A study presented on Thursday by the National Board of Housing, Building, and Planning (Boverket) shows that those who chose their own place of residence were able to secure employment faster and purchase their own apartments sooner than others, Sveriges Radio reports.
Refugees have had the right to choose where they want live in Sweden since 1994, but that right has been opposed by many.
Critics argue that it leads to segregation and cramped living conditions because refugees end up moving in with friends and relatives.
The result, argue critics, is delayed integration into Swedish society.
But the findings of the housing board’s study show that just the opposite is true.

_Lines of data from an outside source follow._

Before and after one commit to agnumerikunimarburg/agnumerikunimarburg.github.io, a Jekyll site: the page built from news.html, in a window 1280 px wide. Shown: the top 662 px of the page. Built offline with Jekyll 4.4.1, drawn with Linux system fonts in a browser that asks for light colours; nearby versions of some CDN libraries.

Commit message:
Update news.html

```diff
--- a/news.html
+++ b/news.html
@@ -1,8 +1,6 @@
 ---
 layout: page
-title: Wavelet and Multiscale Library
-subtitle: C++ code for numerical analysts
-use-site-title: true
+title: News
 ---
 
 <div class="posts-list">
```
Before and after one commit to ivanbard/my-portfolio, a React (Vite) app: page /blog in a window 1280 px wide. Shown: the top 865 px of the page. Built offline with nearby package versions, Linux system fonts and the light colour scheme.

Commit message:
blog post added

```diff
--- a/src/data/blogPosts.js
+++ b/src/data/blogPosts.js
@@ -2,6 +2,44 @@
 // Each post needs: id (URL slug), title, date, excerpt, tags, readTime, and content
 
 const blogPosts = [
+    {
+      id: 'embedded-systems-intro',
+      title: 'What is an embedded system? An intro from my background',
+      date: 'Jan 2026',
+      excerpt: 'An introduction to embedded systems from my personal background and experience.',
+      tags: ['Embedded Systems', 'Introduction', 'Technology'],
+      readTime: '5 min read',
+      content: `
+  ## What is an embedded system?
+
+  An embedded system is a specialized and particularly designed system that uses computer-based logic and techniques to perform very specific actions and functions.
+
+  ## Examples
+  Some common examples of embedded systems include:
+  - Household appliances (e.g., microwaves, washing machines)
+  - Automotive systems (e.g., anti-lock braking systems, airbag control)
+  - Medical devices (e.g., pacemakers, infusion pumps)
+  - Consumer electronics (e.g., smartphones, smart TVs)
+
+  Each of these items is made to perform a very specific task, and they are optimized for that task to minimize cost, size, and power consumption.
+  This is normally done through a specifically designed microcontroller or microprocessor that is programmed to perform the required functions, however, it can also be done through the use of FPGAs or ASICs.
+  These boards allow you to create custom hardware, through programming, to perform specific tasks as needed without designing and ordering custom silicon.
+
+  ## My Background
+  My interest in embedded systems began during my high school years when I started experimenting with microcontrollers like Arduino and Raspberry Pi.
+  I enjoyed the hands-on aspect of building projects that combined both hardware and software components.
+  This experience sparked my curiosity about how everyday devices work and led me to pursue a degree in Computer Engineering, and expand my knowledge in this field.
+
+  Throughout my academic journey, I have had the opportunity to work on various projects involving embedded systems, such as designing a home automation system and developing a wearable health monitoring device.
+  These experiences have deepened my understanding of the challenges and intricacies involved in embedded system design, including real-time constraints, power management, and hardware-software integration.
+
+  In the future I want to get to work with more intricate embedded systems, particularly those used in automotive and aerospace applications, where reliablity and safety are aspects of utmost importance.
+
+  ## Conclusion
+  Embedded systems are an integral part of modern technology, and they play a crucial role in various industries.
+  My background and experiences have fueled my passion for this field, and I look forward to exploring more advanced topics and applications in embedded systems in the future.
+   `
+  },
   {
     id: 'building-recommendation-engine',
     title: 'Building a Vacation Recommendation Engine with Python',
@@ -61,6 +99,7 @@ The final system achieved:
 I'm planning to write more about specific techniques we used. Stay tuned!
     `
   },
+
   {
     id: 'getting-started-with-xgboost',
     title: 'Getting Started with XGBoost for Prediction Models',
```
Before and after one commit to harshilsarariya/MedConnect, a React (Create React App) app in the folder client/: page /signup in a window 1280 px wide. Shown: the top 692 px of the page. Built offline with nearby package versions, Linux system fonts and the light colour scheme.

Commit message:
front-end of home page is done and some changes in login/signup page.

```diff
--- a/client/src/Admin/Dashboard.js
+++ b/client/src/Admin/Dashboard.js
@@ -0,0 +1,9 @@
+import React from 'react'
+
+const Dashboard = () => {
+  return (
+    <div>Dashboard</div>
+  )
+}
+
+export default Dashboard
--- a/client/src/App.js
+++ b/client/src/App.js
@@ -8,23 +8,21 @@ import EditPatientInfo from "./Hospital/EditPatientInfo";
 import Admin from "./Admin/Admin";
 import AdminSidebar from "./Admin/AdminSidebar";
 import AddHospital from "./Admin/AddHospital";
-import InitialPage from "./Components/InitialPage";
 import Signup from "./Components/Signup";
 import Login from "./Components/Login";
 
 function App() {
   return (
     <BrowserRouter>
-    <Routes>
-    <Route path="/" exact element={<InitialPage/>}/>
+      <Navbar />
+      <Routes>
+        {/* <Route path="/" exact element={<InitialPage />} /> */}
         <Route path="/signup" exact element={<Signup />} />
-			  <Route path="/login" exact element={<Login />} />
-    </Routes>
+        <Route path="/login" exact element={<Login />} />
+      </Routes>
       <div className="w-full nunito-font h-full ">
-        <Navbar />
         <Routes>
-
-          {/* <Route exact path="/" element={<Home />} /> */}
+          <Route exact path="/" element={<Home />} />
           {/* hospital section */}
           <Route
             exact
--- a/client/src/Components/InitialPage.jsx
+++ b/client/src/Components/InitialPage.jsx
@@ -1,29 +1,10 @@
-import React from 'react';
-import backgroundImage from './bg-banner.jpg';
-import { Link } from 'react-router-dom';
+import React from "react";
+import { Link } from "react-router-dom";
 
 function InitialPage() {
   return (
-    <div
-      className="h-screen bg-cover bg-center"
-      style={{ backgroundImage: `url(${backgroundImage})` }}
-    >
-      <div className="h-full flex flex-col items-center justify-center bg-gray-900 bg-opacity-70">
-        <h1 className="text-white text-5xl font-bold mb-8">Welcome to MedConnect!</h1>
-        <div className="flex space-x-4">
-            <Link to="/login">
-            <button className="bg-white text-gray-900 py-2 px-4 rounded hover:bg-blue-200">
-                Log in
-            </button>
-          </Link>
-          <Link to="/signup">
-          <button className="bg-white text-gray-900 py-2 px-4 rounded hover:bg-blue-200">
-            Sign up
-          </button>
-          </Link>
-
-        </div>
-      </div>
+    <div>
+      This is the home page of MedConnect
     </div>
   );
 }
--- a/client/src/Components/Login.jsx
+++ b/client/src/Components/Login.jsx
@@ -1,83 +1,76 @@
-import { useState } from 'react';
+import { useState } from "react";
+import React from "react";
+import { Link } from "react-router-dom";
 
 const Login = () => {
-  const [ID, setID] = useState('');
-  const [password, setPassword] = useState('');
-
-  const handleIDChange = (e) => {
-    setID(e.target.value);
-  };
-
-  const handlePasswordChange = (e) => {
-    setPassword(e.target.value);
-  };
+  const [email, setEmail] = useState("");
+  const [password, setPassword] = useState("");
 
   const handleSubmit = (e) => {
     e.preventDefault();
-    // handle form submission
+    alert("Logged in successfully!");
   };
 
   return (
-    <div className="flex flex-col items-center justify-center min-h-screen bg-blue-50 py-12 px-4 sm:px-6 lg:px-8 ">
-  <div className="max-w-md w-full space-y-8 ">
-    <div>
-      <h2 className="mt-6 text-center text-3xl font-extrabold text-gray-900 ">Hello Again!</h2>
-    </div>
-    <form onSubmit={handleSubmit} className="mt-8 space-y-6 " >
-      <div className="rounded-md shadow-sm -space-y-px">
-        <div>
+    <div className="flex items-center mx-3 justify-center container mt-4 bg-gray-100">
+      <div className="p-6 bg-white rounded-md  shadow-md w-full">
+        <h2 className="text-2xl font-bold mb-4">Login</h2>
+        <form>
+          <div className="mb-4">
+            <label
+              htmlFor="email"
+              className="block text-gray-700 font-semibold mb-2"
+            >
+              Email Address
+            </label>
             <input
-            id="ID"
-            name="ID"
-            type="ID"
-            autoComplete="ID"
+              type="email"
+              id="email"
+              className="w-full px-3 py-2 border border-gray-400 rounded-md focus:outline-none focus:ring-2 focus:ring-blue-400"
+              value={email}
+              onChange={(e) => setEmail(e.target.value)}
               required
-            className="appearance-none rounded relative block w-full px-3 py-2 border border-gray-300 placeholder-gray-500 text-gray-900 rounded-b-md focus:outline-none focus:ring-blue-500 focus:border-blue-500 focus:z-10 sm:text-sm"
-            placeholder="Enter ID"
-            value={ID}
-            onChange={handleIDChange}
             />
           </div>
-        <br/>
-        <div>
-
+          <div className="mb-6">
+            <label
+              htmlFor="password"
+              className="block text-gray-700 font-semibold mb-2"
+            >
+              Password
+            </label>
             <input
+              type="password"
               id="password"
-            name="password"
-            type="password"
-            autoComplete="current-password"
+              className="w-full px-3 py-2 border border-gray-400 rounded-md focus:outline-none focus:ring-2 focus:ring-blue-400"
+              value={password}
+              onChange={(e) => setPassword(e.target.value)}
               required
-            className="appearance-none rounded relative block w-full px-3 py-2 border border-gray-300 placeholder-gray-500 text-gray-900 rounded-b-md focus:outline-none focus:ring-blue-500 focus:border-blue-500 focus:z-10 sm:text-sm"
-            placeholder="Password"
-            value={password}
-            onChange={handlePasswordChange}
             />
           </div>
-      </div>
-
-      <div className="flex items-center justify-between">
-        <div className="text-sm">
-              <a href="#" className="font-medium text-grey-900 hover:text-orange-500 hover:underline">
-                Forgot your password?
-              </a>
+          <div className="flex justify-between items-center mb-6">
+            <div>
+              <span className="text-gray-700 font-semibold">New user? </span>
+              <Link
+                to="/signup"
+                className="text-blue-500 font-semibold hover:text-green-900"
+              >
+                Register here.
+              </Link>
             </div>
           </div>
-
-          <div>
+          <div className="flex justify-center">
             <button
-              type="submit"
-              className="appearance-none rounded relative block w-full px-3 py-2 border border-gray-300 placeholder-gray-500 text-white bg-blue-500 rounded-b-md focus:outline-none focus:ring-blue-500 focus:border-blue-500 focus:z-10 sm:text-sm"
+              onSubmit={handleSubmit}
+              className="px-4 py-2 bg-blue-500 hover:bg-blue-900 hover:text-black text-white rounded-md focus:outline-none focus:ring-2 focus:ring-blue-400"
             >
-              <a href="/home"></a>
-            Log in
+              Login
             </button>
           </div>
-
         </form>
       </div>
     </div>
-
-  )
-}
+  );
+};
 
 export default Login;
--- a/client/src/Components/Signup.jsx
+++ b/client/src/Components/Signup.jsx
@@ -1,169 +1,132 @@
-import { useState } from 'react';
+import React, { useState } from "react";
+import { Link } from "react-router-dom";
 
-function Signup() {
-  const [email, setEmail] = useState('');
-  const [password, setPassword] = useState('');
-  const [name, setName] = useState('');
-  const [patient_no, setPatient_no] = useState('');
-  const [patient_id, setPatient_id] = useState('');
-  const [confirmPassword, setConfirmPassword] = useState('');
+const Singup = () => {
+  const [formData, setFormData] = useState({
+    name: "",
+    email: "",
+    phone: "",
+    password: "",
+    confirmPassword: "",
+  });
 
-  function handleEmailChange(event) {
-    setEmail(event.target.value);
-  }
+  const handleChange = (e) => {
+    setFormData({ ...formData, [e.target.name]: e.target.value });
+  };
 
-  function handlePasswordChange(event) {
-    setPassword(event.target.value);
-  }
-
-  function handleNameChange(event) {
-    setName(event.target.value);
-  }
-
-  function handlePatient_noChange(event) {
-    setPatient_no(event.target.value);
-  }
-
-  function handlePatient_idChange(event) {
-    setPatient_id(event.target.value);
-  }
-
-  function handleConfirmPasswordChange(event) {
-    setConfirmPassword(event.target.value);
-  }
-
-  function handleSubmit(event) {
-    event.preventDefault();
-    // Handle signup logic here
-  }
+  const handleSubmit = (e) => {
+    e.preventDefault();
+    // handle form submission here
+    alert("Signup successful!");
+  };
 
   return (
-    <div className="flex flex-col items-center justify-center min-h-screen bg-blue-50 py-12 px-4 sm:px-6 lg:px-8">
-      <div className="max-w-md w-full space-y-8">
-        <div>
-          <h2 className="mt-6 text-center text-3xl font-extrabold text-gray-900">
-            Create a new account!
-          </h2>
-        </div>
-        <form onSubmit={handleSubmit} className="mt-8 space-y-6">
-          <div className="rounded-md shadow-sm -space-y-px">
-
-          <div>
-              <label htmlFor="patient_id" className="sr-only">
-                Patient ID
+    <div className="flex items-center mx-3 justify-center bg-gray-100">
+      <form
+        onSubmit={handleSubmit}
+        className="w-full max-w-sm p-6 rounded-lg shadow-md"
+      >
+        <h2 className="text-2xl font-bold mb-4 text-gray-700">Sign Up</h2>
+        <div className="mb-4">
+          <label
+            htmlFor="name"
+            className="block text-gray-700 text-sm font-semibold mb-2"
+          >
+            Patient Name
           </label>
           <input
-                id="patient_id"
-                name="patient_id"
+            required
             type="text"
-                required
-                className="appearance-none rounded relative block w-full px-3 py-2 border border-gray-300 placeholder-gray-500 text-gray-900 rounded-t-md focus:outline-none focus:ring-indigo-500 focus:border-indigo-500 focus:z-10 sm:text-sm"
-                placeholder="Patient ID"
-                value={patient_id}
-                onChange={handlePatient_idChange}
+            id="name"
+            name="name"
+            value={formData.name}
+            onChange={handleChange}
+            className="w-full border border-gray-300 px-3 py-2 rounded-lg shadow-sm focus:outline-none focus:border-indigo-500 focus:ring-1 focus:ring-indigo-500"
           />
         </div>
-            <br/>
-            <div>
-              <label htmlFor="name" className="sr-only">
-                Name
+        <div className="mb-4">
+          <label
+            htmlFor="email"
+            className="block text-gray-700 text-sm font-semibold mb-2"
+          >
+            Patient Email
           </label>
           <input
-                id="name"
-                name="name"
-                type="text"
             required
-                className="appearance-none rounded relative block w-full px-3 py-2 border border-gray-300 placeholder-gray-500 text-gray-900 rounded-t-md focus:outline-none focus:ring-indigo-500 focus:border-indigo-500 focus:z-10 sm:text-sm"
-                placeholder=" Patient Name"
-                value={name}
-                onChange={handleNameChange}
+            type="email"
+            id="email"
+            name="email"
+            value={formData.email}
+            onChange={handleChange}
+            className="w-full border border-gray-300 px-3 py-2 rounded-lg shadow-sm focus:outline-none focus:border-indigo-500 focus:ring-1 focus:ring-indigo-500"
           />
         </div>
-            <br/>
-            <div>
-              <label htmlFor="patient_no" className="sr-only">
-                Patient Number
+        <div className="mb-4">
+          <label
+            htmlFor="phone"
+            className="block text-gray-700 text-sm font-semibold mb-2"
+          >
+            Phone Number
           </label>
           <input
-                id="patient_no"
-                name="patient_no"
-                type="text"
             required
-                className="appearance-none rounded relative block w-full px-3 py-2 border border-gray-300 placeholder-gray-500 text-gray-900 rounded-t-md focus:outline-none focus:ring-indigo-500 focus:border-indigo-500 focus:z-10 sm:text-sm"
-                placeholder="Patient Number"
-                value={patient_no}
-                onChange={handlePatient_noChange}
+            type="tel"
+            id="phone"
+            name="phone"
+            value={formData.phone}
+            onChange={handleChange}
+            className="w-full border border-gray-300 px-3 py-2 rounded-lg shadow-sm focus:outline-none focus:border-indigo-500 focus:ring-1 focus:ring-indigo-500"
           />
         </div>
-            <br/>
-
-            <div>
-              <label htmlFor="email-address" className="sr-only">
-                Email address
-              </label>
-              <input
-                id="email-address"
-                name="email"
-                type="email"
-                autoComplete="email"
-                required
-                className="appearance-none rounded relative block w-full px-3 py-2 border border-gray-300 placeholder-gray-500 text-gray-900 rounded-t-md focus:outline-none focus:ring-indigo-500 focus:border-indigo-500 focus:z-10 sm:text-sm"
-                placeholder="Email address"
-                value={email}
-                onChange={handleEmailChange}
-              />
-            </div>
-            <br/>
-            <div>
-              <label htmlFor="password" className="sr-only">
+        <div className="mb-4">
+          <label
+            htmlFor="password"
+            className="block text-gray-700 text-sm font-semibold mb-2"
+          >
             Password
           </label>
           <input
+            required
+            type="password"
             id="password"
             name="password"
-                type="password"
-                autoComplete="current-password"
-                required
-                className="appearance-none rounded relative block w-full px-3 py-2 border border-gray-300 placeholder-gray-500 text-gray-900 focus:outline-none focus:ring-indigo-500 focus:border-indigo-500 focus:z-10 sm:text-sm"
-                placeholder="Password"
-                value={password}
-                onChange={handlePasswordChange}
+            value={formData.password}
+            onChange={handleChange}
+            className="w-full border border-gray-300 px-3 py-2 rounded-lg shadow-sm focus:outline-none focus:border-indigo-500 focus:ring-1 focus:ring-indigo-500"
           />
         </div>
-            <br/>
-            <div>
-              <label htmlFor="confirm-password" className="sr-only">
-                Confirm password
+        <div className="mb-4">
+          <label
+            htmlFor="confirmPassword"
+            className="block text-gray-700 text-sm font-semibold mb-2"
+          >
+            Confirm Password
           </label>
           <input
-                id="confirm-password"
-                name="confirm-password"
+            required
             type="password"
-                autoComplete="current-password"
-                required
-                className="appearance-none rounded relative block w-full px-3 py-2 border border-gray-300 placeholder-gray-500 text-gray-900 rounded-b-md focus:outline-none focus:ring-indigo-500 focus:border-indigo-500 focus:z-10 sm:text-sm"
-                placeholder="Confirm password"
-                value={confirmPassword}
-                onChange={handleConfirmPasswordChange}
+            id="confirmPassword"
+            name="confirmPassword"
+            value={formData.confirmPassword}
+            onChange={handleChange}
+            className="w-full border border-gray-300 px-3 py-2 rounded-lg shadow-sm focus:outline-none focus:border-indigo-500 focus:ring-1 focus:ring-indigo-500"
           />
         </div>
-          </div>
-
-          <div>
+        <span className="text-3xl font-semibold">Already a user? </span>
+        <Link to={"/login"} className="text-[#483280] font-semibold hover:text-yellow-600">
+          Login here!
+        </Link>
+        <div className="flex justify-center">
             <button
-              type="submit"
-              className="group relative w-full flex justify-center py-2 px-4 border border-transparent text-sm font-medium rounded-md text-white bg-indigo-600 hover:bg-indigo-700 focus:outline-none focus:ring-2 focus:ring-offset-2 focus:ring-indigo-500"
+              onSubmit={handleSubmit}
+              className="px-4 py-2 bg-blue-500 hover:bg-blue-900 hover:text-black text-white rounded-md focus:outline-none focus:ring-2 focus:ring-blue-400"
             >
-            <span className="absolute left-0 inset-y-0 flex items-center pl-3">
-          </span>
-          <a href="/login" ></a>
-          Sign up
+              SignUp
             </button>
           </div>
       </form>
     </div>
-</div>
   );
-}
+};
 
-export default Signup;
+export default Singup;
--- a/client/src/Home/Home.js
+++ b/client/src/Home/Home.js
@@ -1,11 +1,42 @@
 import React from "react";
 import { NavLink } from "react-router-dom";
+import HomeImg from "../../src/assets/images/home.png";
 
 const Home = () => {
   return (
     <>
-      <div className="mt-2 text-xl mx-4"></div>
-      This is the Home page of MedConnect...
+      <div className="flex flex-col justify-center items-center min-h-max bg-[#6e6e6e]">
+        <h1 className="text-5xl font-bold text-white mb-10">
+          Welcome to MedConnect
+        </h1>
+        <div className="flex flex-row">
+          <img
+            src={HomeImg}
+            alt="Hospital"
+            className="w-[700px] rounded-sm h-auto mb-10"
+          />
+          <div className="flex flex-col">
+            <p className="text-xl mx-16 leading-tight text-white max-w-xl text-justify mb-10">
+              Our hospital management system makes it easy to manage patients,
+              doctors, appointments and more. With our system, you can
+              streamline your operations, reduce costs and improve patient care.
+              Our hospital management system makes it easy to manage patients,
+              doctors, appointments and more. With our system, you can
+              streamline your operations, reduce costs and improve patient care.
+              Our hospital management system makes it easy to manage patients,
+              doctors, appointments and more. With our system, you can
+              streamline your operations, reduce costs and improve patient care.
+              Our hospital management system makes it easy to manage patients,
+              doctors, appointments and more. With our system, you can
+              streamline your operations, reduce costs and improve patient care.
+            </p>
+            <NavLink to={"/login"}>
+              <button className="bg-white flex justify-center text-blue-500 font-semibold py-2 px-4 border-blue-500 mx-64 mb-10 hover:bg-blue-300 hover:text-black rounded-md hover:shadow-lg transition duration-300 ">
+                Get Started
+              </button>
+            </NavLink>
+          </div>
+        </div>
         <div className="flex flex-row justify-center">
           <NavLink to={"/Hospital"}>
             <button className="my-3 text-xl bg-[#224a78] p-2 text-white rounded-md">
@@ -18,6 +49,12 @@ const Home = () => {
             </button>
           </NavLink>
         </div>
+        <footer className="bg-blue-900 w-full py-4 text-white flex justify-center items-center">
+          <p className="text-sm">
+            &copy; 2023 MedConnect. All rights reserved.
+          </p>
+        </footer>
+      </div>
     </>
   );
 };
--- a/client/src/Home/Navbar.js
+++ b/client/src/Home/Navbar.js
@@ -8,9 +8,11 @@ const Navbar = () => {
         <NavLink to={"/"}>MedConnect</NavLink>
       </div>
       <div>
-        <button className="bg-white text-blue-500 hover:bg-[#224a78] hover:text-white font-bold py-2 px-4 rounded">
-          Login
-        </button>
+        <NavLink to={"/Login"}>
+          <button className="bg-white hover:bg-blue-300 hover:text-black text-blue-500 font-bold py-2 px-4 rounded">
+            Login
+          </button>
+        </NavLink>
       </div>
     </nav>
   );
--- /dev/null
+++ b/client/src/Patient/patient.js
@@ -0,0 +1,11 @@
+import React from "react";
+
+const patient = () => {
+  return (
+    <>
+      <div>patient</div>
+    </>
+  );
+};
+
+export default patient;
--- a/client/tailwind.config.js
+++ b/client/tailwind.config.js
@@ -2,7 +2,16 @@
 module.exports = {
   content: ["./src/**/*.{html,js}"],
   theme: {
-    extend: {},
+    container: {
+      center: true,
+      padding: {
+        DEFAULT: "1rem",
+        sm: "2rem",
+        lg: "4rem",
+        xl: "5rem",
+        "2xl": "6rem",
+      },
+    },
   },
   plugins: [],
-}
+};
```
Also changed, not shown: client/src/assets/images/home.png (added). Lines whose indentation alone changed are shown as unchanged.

“They clearly have friends and acquaintances to fall back on when they seek asylum here in Sweden. They have, quite simply, a social network which they use through living there and that helps them even after they’ve applied for asylum,” said Malmö University lecturer Pieter Bevelander to Sveriges Radio.